[Data records]
──────

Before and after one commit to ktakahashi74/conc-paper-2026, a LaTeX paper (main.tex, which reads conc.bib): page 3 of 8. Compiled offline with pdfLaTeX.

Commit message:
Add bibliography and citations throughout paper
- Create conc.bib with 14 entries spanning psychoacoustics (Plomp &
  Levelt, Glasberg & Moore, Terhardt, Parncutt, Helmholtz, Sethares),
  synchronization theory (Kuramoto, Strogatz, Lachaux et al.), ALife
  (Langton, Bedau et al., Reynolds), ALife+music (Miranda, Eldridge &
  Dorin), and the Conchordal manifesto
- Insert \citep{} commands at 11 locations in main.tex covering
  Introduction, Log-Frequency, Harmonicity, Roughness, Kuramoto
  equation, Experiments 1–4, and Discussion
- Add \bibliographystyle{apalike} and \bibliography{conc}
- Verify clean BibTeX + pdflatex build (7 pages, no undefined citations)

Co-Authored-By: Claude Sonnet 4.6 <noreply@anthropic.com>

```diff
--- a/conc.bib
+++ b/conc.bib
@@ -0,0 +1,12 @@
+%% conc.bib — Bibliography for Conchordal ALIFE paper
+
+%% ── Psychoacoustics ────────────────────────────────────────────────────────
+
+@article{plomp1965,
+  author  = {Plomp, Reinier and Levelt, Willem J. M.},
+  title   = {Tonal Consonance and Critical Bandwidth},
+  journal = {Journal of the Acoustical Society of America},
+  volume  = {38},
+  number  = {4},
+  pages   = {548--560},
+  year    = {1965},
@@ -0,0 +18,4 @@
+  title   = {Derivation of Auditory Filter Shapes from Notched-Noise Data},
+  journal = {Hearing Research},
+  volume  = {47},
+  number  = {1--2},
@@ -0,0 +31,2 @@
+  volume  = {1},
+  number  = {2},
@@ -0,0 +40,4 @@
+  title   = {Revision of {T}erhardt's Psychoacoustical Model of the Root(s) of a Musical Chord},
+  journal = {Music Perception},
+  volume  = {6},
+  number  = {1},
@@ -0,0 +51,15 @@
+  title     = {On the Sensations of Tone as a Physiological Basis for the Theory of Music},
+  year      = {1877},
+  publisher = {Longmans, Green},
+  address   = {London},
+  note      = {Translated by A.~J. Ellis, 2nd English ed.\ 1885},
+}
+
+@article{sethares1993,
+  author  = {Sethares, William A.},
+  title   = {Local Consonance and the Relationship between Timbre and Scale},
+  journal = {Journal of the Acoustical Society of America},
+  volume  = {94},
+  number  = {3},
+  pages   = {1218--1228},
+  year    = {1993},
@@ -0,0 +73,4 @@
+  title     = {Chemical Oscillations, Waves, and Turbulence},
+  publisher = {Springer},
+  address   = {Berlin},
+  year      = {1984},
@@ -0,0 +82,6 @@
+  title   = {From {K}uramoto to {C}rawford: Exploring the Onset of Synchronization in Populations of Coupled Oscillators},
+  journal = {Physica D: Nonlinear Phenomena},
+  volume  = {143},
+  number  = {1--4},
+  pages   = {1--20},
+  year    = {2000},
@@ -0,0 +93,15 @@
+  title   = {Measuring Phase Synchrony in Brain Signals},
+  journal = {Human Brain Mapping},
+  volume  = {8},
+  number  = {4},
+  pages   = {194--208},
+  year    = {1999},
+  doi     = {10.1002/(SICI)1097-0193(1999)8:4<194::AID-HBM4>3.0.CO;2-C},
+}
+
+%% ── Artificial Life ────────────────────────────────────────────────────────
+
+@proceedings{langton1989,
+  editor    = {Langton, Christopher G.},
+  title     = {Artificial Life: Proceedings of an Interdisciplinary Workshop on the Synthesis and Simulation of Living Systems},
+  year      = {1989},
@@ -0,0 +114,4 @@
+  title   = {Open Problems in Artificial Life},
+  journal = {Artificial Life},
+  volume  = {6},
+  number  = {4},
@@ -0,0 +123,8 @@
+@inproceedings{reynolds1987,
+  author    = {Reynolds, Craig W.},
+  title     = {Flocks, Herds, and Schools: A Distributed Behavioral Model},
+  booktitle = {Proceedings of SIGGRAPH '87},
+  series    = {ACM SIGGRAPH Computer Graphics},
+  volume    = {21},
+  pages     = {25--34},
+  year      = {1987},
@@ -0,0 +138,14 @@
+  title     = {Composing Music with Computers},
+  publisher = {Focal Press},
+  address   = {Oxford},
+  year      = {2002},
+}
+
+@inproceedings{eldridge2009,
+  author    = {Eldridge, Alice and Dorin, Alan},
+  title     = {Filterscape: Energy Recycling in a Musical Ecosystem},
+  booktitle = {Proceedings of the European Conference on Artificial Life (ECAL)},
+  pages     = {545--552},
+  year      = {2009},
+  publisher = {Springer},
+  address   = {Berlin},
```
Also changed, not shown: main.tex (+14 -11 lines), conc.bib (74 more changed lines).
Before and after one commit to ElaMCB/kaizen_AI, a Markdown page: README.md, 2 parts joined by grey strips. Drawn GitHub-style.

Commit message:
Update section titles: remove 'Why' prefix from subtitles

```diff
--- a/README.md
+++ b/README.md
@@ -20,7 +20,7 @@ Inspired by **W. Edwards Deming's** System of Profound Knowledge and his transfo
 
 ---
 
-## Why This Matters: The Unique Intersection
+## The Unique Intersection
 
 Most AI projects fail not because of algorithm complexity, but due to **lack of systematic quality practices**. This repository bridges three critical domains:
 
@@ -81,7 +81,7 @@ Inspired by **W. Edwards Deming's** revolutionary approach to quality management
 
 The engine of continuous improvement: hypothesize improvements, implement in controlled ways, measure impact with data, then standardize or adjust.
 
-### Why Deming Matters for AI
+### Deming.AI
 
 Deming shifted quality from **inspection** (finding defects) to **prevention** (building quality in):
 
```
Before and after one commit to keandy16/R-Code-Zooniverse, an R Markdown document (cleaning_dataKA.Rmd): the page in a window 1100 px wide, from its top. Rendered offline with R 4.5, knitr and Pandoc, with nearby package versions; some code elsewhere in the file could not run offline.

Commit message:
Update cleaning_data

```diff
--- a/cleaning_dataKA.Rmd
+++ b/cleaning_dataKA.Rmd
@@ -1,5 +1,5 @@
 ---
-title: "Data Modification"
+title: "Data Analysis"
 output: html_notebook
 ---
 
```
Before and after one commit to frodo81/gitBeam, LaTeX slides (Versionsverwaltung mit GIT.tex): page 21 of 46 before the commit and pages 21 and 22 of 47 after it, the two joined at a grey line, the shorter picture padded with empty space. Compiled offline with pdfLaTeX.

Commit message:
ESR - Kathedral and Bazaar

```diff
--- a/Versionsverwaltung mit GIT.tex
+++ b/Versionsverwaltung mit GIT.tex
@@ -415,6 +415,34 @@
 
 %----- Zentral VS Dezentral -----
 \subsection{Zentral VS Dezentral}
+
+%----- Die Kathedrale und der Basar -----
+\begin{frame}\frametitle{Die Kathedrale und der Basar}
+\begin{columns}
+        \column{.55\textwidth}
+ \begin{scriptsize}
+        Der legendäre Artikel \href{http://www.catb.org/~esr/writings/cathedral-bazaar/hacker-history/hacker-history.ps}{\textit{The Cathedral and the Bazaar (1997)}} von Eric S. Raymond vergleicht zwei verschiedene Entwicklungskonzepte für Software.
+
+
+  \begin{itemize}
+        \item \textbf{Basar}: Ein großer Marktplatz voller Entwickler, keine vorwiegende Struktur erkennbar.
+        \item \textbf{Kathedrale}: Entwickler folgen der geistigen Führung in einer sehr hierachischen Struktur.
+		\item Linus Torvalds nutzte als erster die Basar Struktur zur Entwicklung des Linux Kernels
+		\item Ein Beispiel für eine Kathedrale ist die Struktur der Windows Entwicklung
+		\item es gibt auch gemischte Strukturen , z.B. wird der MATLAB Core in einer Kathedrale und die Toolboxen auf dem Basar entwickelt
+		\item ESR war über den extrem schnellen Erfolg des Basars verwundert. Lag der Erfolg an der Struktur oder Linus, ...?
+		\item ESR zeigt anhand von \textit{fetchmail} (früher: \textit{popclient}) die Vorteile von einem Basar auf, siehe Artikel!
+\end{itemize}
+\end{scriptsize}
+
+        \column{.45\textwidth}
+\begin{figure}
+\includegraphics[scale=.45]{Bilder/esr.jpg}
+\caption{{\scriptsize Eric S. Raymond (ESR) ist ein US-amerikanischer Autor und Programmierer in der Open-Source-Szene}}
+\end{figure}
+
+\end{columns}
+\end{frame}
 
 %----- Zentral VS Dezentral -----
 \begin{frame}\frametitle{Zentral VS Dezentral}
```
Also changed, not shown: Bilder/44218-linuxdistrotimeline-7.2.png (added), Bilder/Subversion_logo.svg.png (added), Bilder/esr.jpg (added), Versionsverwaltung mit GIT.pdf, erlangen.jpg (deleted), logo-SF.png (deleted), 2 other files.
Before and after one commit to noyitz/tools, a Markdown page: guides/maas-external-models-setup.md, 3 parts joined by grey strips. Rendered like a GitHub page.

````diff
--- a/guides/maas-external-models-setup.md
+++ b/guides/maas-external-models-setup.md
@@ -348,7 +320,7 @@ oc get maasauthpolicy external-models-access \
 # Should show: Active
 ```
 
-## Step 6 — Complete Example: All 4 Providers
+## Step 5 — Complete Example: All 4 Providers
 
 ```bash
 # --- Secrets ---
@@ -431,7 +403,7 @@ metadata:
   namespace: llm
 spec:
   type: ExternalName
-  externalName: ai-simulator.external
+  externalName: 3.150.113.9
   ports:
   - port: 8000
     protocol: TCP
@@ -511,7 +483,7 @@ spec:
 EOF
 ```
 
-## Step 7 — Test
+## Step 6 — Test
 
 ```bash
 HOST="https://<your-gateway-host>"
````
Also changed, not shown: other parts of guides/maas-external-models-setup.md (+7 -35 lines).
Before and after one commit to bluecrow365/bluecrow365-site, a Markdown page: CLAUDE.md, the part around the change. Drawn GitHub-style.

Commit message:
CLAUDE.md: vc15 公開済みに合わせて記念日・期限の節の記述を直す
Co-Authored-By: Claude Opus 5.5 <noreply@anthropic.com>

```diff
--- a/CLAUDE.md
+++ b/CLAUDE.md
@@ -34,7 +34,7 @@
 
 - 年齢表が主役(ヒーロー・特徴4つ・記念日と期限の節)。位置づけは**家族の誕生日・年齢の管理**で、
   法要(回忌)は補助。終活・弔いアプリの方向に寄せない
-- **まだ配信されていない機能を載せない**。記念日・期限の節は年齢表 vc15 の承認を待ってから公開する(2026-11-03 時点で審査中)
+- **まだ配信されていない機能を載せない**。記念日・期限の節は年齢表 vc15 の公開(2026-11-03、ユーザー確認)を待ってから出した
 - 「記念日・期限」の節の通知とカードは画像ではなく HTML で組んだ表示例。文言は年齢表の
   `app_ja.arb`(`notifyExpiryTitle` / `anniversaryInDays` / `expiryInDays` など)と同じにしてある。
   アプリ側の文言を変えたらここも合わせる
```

──────

[WORK ORDER]
Exactly as they stand, please print the lines from the first line of the records above down to the line that includes "(Langton, Bedau et", both of those included and no others.

[EXPECTED ANSWER]
Before and after one commit to ktakahashi74/conc-paper-2026, a LaTeX paper (main.tex, which reads conc.bib): page 3 of 8. Compiled offline with pdfLaTeX.

Commit message:
Add bibliography and citations throughout paper
- Create conc.bib with 14 entries spanning psychoacoustics (Plomp &
  Levelt, Glasberg & Moore, Terhardt, Parncutt, Helmholtz, Sethares),
  synchronization theory (Kuramoto, Strogatz, Lachaux et al.), ALife
  (Langton, Bedau et al., Reynolds), ALife+music (Miranda, Eldridge &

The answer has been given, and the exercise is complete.